Becky Writes
08-15-2006, 11:24 PM
Can you bolt upright into a sitting position from lying?


“Hello, CJ.” She purred, stretching out on the couch and preparing herself for what was normally a racy conversation. She could see him sitting there in the lounge, alone in the dark, murmuring the things that would make her wait up for several more hours to greet him when he got home.



“Casey.” It was CJ, but something was wrong. His voice sounded weak and distant. Casey bolted upright.


Yes? No? Maybe?

alleycat
08-15-2006, 11:30 PM
Yes, bolted just means a quick movement.

MidnightMuse
08-15-2006, 11:35 PM
My Webster's II says: A sudden, quick movement TO or AWAY. I'm not sure you can upright in a TO or AWAY motion -- but this dictionary is lame.

So To Bolt is kinda the opposite of what Alleycat's avatar is doing :D
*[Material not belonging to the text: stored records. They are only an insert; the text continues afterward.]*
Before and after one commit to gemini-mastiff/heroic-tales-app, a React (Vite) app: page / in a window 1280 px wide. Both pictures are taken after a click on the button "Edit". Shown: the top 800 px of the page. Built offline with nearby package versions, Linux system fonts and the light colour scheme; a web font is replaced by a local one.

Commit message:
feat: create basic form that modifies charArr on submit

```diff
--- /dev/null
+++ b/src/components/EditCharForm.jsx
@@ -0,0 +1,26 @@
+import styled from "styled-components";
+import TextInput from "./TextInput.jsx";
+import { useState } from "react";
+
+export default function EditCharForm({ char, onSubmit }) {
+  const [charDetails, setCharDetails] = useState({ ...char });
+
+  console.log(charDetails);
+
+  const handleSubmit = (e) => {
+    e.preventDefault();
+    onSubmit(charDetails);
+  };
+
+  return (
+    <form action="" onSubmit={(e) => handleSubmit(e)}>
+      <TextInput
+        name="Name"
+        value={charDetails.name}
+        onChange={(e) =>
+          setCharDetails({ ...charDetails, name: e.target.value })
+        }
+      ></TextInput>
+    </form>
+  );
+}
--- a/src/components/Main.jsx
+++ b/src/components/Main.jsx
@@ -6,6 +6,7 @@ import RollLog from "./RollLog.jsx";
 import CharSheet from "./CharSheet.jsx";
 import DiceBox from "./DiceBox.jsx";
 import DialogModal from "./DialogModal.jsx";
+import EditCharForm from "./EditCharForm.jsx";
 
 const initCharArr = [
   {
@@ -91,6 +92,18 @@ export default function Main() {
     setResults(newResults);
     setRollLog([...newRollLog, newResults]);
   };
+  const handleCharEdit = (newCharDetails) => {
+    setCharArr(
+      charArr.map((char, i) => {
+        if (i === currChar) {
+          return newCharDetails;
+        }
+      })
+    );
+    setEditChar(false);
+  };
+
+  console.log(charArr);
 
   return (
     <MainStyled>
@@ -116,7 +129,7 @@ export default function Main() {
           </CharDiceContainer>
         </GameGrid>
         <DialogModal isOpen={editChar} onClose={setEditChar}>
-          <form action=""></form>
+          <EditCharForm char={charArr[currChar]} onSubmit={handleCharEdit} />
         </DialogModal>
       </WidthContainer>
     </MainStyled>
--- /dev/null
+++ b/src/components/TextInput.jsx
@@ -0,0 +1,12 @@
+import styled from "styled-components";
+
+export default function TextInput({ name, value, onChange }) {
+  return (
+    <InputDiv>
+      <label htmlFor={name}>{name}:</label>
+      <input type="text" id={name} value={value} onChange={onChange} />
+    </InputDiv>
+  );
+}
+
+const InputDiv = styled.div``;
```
MidnightMuse
08-15-2006, 11:47 PM
Ah-Ha! I found a better dictionary. I think you're good to go :)

Now if we could just get that kitty out of his kibble bowl and back into that hammock.

Becky Writes
08-15-2006, 11:56 PM
Thanks, and I just wanted to add that I know my thread title has a typo. It should be, bolt as in "to move quickly."

Carmy
08-23-2006, 09:52 PM
Sure you can use bolt. It's proper English and means "the act of moving quickly".

Mind you, I think she's overreacting.

Silver King
08-23-2006, 11:20 PM
I'm very interested to know where all of that purring will lead to. Couldn't you post one or two more paragraphs with another question?

Bolted is correct, but it doesn't have the sound of startled movement, at least not to me. Regardless of context, I usually think of bolted as "secured" or "fastened," the opposite of its intended use here.

Maybe something with a single syllable, such as "sprang" or even the simple "sat upright," would do the trick. Or maybe bolted is perfectly fine, and I just have a problem seeing the word "in action."